Hong Kong (CNN)It’s a situation that most stressed office workers can all relate to: Long commutes, odd co-workers and a never-ending task list.
But on this occasion, it’s not your average city dweller who’s confronting the harsher aspects of adult life.
Meet Aggretsuko or Aggressive Retsuko, a 25-year-old cartoon red panda that slogs away in a mundane office job in Japan.
She might be a slick professional at work, but her cute exterior hides a darker reality: After hours, she bashes out her pent-up rage through some serious beer-swilling and heavy metal karaoke and dreams of one day leaving her dead-end job.
She’s also Japanese company Sanrio’s — better known for Hello Kitty — latest creation.
“My target was working people or people who want to vent their frustration.
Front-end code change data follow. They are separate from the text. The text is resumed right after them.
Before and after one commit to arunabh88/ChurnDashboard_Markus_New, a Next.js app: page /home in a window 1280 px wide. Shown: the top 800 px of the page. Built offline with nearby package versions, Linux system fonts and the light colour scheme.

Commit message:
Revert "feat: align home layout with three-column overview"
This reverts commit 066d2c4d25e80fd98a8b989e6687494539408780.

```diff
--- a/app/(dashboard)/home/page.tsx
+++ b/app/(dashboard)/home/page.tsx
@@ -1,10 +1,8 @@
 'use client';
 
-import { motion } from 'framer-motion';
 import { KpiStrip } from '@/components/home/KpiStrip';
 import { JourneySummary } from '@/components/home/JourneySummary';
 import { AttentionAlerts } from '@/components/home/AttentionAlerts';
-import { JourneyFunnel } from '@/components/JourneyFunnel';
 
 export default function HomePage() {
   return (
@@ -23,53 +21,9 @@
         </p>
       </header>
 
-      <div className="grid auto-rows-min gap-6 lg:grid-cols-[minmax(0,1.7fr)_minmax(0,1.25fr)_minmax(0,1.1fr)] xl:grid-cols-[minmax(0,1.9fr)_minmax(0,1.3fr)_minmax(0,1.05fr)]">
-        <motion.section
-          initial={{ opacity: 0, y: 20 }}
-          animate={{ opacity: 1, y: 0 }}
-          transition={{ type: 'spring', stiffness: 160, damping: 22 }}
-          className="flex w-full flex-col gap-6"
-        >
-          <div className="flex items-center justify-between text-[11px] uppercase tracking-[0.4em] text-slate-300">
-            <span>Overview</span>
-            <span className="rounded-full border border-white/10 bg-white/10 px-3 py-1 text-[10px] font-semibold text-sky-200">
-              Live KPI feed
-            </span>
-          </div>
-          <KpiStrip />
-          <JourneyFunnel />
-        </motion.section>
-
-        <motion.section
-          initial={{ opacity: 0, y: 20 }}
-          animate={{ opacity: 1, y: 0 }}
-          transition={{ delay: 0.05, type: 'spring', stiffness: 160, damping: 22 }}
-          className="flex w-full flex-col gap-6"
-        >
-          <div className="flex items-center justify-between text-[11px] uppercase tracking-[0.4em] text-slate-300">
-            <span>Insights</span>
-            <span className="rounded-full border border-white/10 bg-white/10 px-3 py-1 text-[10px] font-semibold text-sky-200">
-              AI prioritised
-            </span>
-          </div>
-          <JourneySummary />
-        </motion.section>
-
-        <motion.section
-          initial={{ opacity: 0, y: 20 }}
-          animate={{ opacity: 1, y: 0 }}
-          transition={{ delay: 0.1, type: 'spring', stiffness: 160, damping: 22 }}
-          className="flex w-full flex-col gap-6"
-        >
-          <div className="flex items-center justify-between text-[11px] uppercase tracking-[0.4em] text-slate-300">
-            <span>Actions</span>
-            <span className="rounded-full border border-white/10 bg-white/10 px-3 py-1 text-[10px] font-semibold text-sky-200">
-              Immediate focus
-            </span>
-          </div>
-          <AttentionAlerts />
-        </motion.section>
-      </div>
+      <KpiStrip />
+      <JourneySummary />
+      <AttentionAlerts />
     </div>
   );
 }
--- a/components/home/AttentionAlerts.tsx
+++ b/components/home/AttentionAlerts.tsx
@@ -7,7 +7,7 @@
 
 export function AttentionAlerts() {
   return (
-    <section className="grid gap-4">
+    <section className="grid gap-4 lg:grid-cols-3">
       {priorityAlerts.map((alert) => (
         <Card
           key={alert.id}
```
I think (Retsuko) is a character that these people can empathize with,” Yeti, Aggretsuko’s designer, told CNN’s News Stream.
Pointing to the changing nature of ‘kawaii’ or cute culture, Yeti, who only wanted to be identified by her nickname, told CNN that traditional forms of cute from the Hello Kitty era were no longer making the cut.
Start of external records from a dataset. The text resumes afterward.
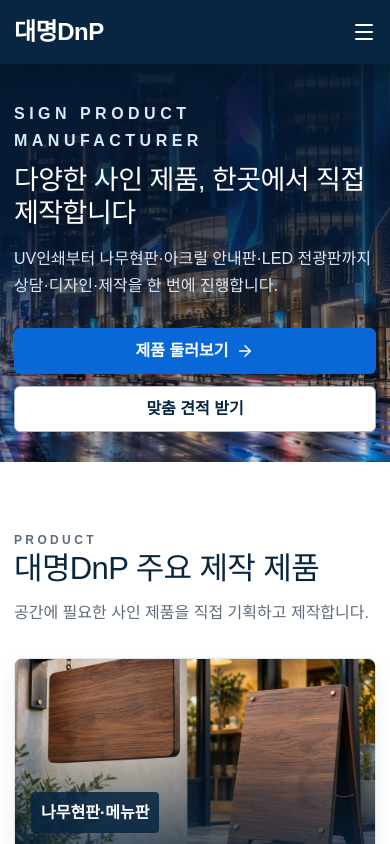
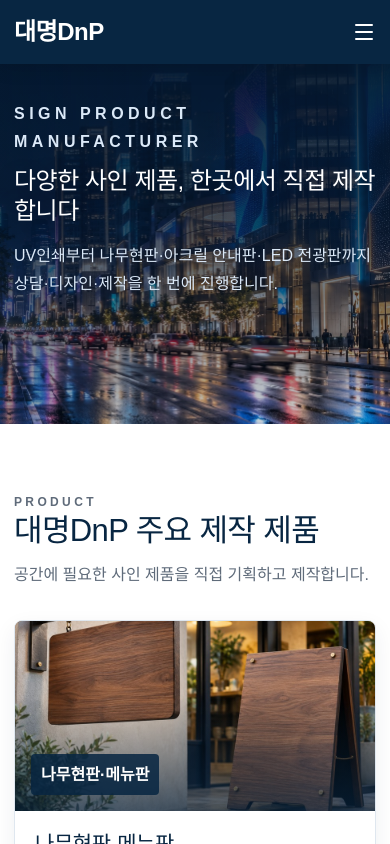
Before and after one commit to sg40331-afk/dmdnp0909, a Next.js app: page / in a window 390 px wide. Shown: the top 844 px of the page. Built offline with nearby package versions, Linux system fonts and the light colour scheme.

Commit message:
Tighten homepage hero copy

```diff
--- a/app/globals.css
+++ b/app/globals.css
@@ -58,8 +58,8 @@ img { max-width: 100%; display: block; }
 .hero-inner { position: relative; z-index: 2; display: grid; grid-template-columns: minmax(0, 680px); align-items: center; gap: 28px; padding: 46px 0 42px; }
 .kicker { margin: 0 0 10px; color: #8fc5ff; font-size: 12px; font-weight: 900; letter-spacing: .28em; text-transform: uppercase; }
 h1, h2, h3 { color: var(--navy); line-height: 1.25; letter-spacing: -.02em; }
-.hero h1 { margin: 0 0 16px; color: #fff; font-size: clamp(27px, 3.2vw, 38px); max-width: 620px; line-height: 1.2; text-shadow: 0 8px 26px rgba(0,0,0,.28); }
-.hero p { max-width: 620px; color: #dbe9f8; font-size: 18px; }
+.hero h1 { margin: 0 0 16px; color: #fff; font-size: clamp(24px, 2.7vw, 32px); max-width: 560px; line-height: 1.26; text-shadow: 0 8px 26px rgba(0,0,0,.28); }
+.hero p { max-width: 560px; color: #dbe9f8; font-size: 17px; line-height: 1.75; }
 .hero-actions, .cta-actions { display: flex; gap: 12px; flex-wrap: wrap; margin-top: 28px; }
 .hero-machine { min-height: 315px; border-radius: 10px; border: 1px solid rgba(255,255,255,.75); box-shadow: var(--shadow); position: relative; overflow: hidden; background: #dce8f2; }
 .hero-machine img { object-fit: cover; }
@@ -309,7 +309,7 @@ textarea { min-height: 140px; resize: vertical; }
   .brand-caption { display: none; }
   .hero-inner { padding: 36px 0 30px; }
   .hero::before { background-image: linear-gradient(180deg, rgba(6,24,46,.94) 0%, rgba(6,24,46,.74) 44%, rgba(6,24,46,.18) 100%), url("/dmdnp-assets/hero-city-night.jpg"); background-position: 70% center; animation-duration: 24s; }
-  .hero h1 { font-size: 27px; }
+  .hero h1 { font-size: 24px; }
   .hero p { font-size: 16px; }
   .grid-3, .grid-2, .portfolio-grid, .audience-grid, .process-row, .footer-grid, .form-row { grid-template-columns: 1fr; }
   .section { padding: 58px 0; }
--- a/app/page.tsx
+++ b/app/page.tsx
@@ -56,10 +56,6 @@ export default function Home() {
               <p className="kicker">SIGN PRODUCT MANUFACTURER</p>
               <h1>다양한 사인 제품, 한곳에서 직접 제작합니다</h1>
               <p>UV인쇄부터 나무현판·아크릴 안내판·LED 전광판까지 상담·디자인·제작을 한 번에 진행합니다.</p>
-              <div className="hero-actions">
-                <Link className="button button-blue" href="/products">제품 둘러보기 <ArrowRight size={18} /></Link>
-                <Link className="button button-outline" href="/contact">맞춤 견적 받기</Link>
-              </div>
             </div>
           </div>
         </section>
```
“People are interested in seeing more dynamic and newer characters,” said Yeti.
‘Kawaii’ culture as rebellion
The kawaii or cute craze has dominated Japanese culture since the 1980s.
Back then, the word kawaii referred to someone or something that appeared childlike, sweet and innocent.
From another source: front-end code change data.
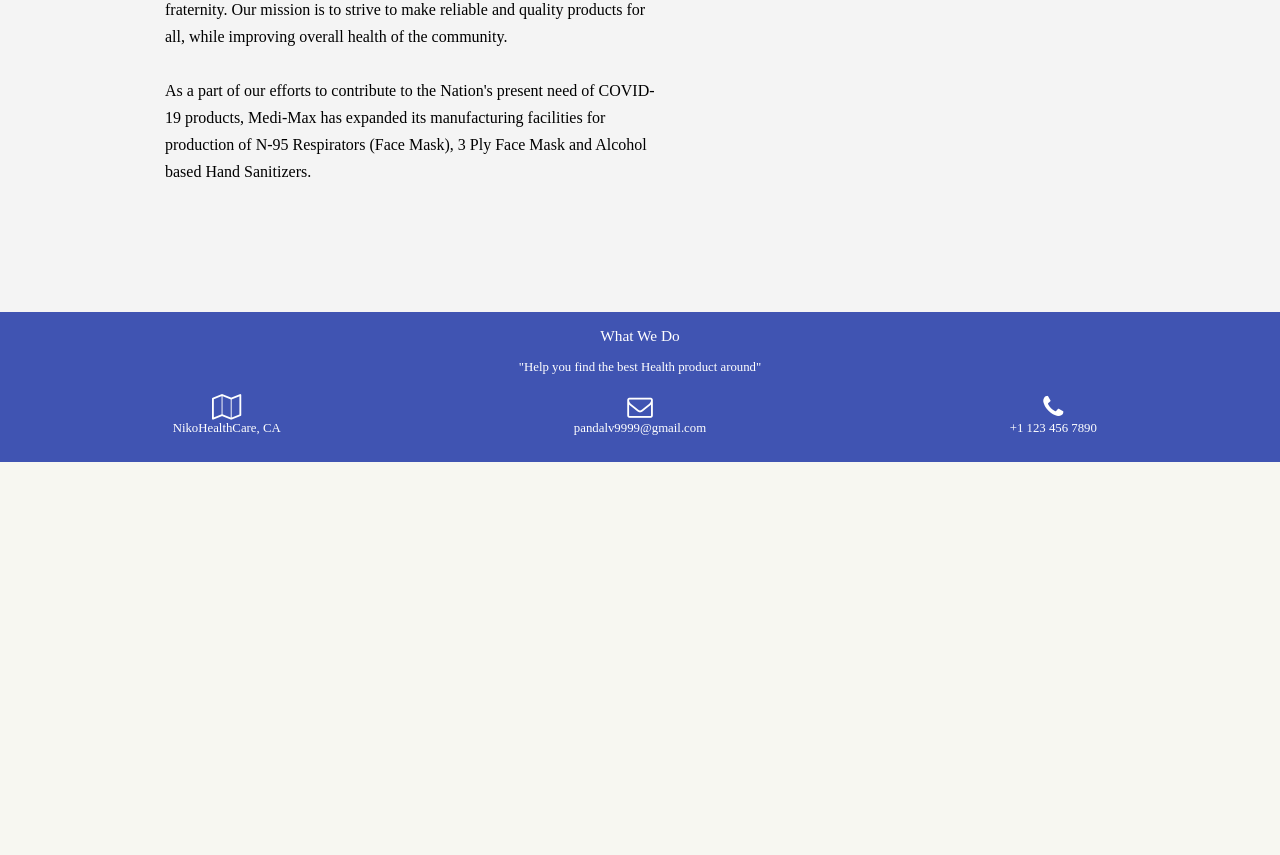
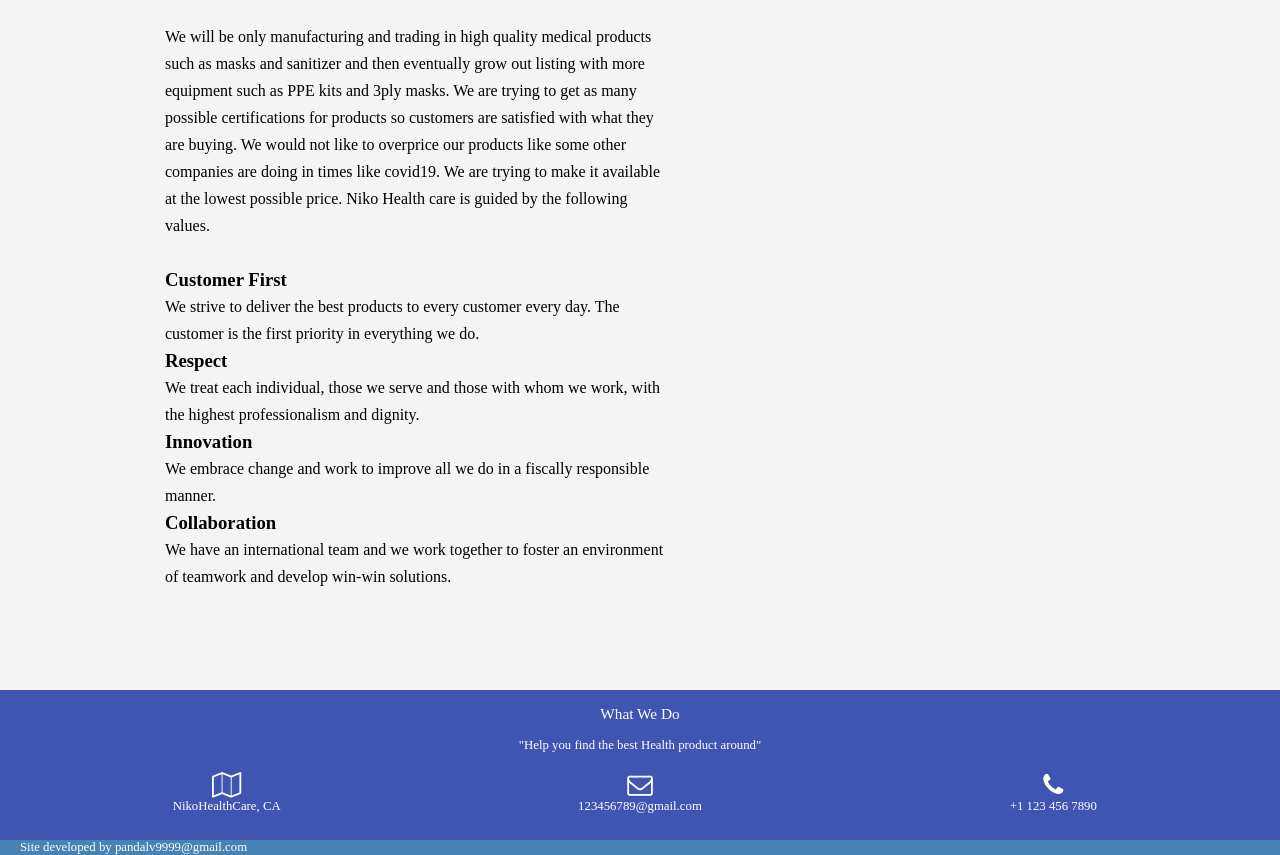
Before and after one commit to pandalv9999/nikoOnlineShop, a Java web app: page /aboutus in a window 1280 px wide. Shown: the part 591-1446 px from the top of the page. Before the commit the page ends 1053 px from the top, so only its background shows below. Run offline with Spring Boot 4, a stand-in JSP engine, Linux system fonts and the light colour scheme; the project's own start-up code is not run, and a stand-in starts its controllers and pages; some of the project's set-up classes (security, data sources, template engines, error pages and the like) are left out, and stand-ins take their place; some libraries are stand-ins or nearby versions.

Commit message:
View modification

```diff
--- a/src/main/webapp/WEB-INF/pages/aboutUs.jsp
+++ b/src/main/webapp/WEB-INF/pages/aboutUs.jsp
@@ -19,10 +19,15 @@
 <div class="about-us">
     <div class="about-us-text">
         <h1>About Us<br/><br/></h1>
-        <p>At Medi-Max, we strongly believe that " Technology should not be more precious than human life".<br/><br/></p>
-        <p>Since last two decades, Medi-Max has been continuously striving to provide efficient healthcare solutions.The journey began in 2003 with our first radiology center in V.S. Hospital Ahmedabad. This was followed by chain of several diagnostic centers in various cities like Jaipur and Surat.<br/><br/></p>
-        <p>Today Medi- Max has established itself as a trusted name in the medical fraternity. Our mission is to strive to make reliable and quality products for all, while improving overall health of the community.<br/><br/></p>
-        <p>As a part of our efforts to contribute to the Nation's present need of COVID-19 products, Medi-Max has expanded its manufacturing facilities for production of N-95 Respirators (Face Mask), 3 Ply Face Mask and Alcohol based Hand Sanitizers.<br/><br/></p>
+        <p>Our company wants to be the most reliable health care platform which connects the high quality products from India to US Europe and other parts of the world. Our main goal is to improve the health care system by providing all essential health care items at an affordable price to the rest of the world who are in need of good quality medical and sanitizing equipment. Our vision is to provide the highest quality of masks, and build long-term relationships, with the customers we serve.<br><br></p>
+        <h1>Core values<br><br></h1>
+        <p>We will be only manufacturing and trading in high quality medical products such as masks and sanitizer and then eventually grow out listing with more equipment such as PPE kits and 3ply masks. We are trying to get as many possible certifications for products so customers are satisfied with what they are buying. We would not like to overprice our products like some other companies are doing in times like covid19. We are trying to make it available at the lowest possible price. Niko Health care is guided by the following values.<br><br></p>
+        <ul>
+            <li><h3 class="span">Customer First </h3>  We strive to deliver the best products to every customer every day. The customer is the first priority in everything we do.</li>
+            <li><h3 class="span">Respect </h3> We treat each individual, those we serve and those with whom we work, with the highest professionalism and dignity.</li>
+            <li><h3 class="span">Innovation </h3>  We embrace change and work to improve all we do in a fiscally responsible manner.</li>
+            <li><h3 class="span">Collaboration </h3>  We have an international team and we work together to foster an environment of teamwork and develop win-win solutions.</li>
+        </ul>
     </div>
     <div class="about-us-img">
         <img src="https://medimaxindia.com/wp-content/uploads/2020/05/aboutus-1.png" alt="" >
--- a/src/main/webapp/WEB-INF/pages/footer.jsp
+++ b/src/main/webapp/WEB-INF/pages/footer.jsp
@@ -28,7 +28,7 @@
         </li>
         <li>
             <p><i class="fa fa-envelope-o fa-2x"></i></p>
-            <p>pandalv9999@gmail.com</p>
+            <p>123456789@gmail.com</p>
         </li>
         <li>
             <p><i class="fa fa-phone fa-2x"></i></p>
@@ -36,5 +36,6 @@
         </li>
     </ul>
 </footer>
+<div class="signature">  Site developed by pandalv9999@gmail.com</div>
 </body>
 </html>
--- a/src/main/webapp/WEB-INF/pages/navbar.jsp
+++ b/src/main/webapp/WEB-INF/pages/navbar.jsp
@@ -26,7 +26,7 @@
 <nav class="navbar navbar-inverse">
     <div  class="container-fluid">
         <div class="logo">
-            <img src="<c:url value="/resource/images/logo.png" /> " width="210px" height="130px" alt="logo-image"/>
+            <img src="<c:url value="/resource/images/niko.png" /> " height="130px" alt="logo-image"/>
         </div>
         <div class="padding"></div>
 
--- a/src/main/webapp/WEB-INF/resource/css/main.css
+++ b/src/main/webapp/WEB-INF/resource/css/main.css
@@ -106,6 +106,13 @@
 
 footer ul li {
     flex: 1;
+}
+
+.signature {
+    color: white;
+    padding-left: 20px;
+    background: steelblue;
+    font-size: 0.8em;
 }
 
 /*
```
Also changed, not shown: src/main/webapp/WEB-INF/resource/images/logo.png (deleted), src/main/webapp/WEB-INF/resource/images/niko.png (added), 6 other files.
Yet Kazumi told CNN that daily work frustrations and difficulties crossed borders.
In January 2017, when Sanrio’s second English-language Aggretsuko video hit the internet,international fans were quick to relate to the cartoon’s plight with many referring to the red panda as their “spirit animal.”
“I’d wager that most young women who have worked an entry-level office job would be able to relate (to Aggretsuko),” Helen Tseng, a San-Francisco-based graphic designer, told CNN.
“And while Aggretsuko is probably Sanrio’s most feminist character yet, I have male friends who relate just as deeply to her plight (and love of alcohol and metal karaoke),” added Tseng.
Aggretsuko boasts a far slimmer fan base compared to her predecessor — at least when measured by her Twitter followers.
Hello Kitty has 195,000 twitter followers and the existential, depressive egg Gudetama has 745,000 twitter followers. However, her aggro-charm has undoubtedly proved a hit among a niche fan base.
“Aggretsuko appeals both those who are frustrated by whatever aspects of daily life are annoying, while also playing on this notion that feigned cuteness is simply fake,” Ian Condry, a professor of Japanese cultural studies at MIT, and author of “The Soul of Anime” and “Hip-Hop Japan,” told CNN.
“People want the real, and this becomes a way of highlighting that cute, adorable worlds often aren’t believable,” added Condry.